Brake Type (front): Ventilated discs with two-piston sliding calipers
Brake Type (rear): Ventilated discs with single-piston sliding caliper
Tire Size (front): 235/40ZR18 95Y
Tire Size (rear): 235/40ZR18 95Y
Tire Brand: Continental
Tire Model: ContiSportContact 5P MO
Tire Type: Summer
As Tested Curb Weight (lb): 3,089
0-30 (sec): 2.4 (2.7 w/ TC on)
0-45 (sec): 3.7 (4.2 w/ TC on)
0-60 (sec): 5.4 (6.1 w/ TC on)
0-60 with 1-ft Rollout (sec): 5.1 (6.1 w/ TC on)
0-75 (sec): 7.6 (8.6 w/ TC on)
1/4-Mile (sec @ mph): 13.7 @ 102.9 (14.2 @ 101.1 w/ TC on)
30-0 (ft): 27
60-0 (ft): 109
Slalom (mph): 70.7 (70.2 w/ ESC on)
Skid Pad Lateral Acceleration (g): 0.97 (0.96 w/ ESC on)
RPM @ 70: 2,800

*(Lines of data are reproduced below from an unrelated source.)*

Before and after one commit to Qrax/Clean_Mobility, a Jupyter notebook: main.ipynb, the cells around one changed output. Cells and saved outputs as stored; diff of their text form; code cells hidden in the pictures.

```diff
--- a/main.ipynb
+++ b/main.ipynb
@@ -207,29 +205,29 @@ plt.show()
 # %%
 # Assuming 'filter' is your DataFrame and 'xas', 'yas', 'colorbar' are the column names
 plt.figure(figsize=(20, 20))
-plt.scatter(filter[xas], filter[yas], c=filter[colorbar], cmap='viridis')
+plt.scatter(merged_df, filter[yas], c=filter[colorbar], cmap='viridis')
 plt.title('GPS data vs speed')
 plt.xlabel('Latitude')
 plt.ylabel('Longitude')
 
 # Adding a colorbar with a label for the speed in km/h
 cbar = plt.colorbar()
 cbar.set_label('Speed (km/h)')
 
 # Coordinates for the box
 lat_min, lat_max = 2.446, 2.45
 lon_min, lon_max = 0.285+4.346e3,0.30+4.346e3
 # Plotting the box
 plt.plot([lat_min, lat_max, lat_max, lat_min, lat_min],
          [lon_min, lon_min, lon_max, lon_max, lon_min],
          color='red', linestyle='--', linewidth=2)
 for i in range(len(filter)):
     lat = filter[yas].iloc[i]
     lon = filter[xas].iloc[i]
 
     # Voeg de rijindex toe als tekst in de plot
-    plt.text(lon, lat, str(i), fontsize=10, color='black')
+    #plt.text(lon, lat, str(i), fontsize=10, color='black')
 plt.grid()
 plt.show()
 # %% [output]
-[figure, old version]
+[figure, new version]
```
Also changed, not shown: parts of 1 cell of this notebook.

Comments: Whoa, this doesn't sound like any VW 2.0L turbo I've ever heard. And even with the "lazy" non-launch, it comes on strong from about 2,500 rpm up to (and even past) the indicated redline. Shifts are quick but smooth and I like the between-gear burp from the exhaust. Subtle, and it wouldn't get annoying on a long drive. Since the owner's manual was in German, it took awhile to decipher if/how launch control worked. I found it: Sport Drive, traction control off, and both pedals in. The engine initially revs to +/- 3,500 rpm, then settles to about 3,250. I tried a couple different rpm while releasing the brake pedal, and it was 3,250 that worked best. Pretty generous wheelspin (felt managed) throughout 1st gear, then it cracked off upshifts even quicker and more harshly than in default mode(s). Pretty darned impressive and the car withstood seven passes and trap speeds remained steady, showing ample cooling.
Braking: It was a bit of a surprise that the first stop was the longest, and the shortest stop came on the fifth of six total. These brakes work better with a little heat in them, clearly. Pedal is on the firm, reactive side, but it also offers some useful feel for good modulation. Straight, good stability and very little dive.
Slalom: It took a couple passes to learn that there's a small, ancillary digital speedo (in mph) in the instrument panel, so selecting a familiar entry speed grew easier. I found out later, however, that that speedometer is highly optimistic and that my indicated 76-mph entry speed was truly about 72 mph, but still! A front-driver that goes through our slalom course at over 70 mph might be a record. The car turns in crisply, holds a line like a sports car, and even in the firmest suspension setting (of three), it didn't get upset with the dip/hop at cone No. 3. I found it interesting that the 2013 Volkswagen Scirocco R even rotates slightly at the limit, allowing the rear of the car to slide gently while passing each cone. Such a rarity for not just a front-drive car, but most modern cars in general. It seems this car was built for true enthusiasts who don't care which wheels are driven. I could also detect the trick differential doing its job: First while making the U-turn to start the run up to speed (I heard/felt it click/clunk), then later at the exit I could mat the throttle without a hint of wheelspin and point the car with the steering wheel. What a terrific and tremendously capable car.
Skid pad: Again, the rear of the car steps out slightly at the limit, but never, ever threatens to spin. I could edge closer or farther from the painted line simply with the throttle. It was also a bit of a surprise that the throttle response was so good that it could manage these incremental inputs and keep up with what I was asking in real time. Steering weight increases with speed, but it never grows ponderous and artificially heavy. Just right.
The manufacturer provided Edmunds with this vehicle for the purposes of evaluation.